[INFORMATION — start]

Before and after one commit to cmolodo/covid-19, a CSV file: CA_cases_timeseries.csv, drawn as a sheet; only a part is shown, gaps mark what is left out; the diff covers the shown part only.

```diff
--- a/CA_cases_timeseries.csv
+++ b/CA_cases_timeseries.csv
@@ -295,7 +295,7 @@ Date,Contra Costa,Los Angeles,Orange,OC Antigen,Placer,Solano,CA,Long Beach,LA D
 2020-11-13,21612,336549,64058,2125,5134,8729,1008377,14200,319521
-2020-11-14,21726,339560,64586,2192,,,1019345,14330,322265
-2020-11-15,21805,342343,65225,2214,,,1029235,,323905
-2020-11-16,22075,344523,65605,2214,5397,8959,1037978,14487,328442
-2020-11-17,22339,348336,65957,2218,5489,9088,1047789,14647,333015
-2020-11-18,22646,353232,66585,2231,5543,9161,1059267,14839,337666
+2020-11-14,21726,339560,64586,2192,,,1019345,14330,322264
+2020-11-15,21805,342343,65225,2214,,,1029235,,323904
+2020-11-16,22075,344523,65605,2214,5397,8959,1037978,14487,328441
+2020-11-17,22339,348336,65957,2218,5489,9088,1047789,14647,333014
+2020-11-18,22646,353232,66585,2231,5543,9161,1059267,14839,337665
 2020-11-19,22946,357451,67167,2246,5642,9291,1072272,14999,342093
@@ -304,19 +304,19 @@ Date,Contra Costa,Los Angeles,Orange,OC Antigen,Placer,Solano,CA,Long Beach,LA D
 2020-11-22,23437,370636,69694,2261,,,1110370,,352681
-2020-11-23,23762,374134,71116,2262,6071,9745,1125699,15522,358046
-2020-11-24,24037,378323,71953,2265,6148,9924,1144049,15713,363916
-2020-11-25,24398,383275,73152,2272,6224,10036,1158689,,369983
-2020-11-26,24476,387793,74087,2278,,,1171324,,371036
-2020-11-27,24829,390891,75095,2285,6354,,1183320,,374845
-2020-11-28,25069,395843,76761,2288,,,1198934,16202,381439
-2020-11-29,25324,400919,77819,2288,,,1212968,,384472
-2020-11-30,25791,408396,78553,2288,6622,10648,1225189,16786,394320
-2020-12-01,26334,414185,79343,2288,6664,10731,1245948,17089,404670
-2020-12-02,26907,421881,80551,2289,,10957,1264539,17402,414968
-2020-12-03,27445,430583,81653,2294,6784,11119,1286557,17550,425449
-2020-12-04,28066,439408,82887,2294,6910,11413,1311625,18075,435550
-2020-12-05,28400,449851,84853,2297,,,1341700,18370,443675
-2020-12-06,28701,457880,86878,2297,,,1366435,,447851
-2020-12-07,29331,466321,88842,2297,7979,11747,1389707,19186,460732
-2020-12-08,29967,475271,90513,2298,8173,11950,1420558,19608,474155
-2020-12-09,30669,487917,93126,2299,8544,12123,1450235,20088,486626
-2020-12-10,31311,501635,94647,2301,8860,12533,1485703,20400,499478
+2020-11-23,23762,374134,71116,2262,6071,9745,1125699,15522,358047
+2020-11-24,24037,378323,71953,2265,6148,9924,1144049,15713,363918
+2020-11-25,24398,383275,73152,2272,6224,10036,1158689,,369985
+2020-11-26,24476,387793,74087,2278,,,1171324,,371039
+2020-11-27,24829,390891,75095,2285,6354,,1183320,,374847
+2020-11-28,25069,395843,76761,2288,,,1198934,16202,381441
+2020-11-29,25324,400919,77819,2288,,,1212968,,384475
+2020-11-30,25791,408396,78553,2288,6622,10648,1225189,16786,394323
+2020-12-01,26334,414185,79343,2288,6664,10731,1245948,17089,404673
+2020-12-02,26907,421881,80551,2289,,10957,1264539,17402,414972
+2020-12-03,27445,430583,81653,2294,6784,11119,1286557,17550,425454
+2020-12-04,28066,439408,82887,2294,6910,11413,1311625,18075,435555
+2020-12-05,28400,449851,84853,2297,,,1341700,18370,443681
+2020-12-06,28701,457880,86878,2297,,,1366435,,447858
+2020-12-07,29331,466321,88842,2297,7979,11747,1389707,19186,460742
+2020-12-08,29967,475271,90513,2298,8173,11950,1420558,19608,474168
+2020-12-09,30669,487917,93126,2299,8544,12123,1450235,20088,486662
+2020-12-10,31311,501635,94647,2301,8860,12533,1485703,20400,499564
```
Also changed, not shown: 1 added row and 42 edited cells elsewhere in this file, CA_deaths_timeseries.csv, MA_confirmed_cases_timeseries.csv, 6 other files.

[INFORMATION — finish]

WHAT IS EXPECTED:
Among the lines above, which ones include the word "Solano"? Copy them.

ANSWER TO THE EXERCISE:
@@ -295,7 +295,7 @@ Date,Contra Costa,Los Angeles,Orange,OC Antigen,Placer,Solano,CA,Long Beach,LA D
@@ -304,19 +304,19 @@ Date,Contra Costa,Los Angeles,Orange,OC Antigen,Placer,Solano,CA,Long Beach,LA D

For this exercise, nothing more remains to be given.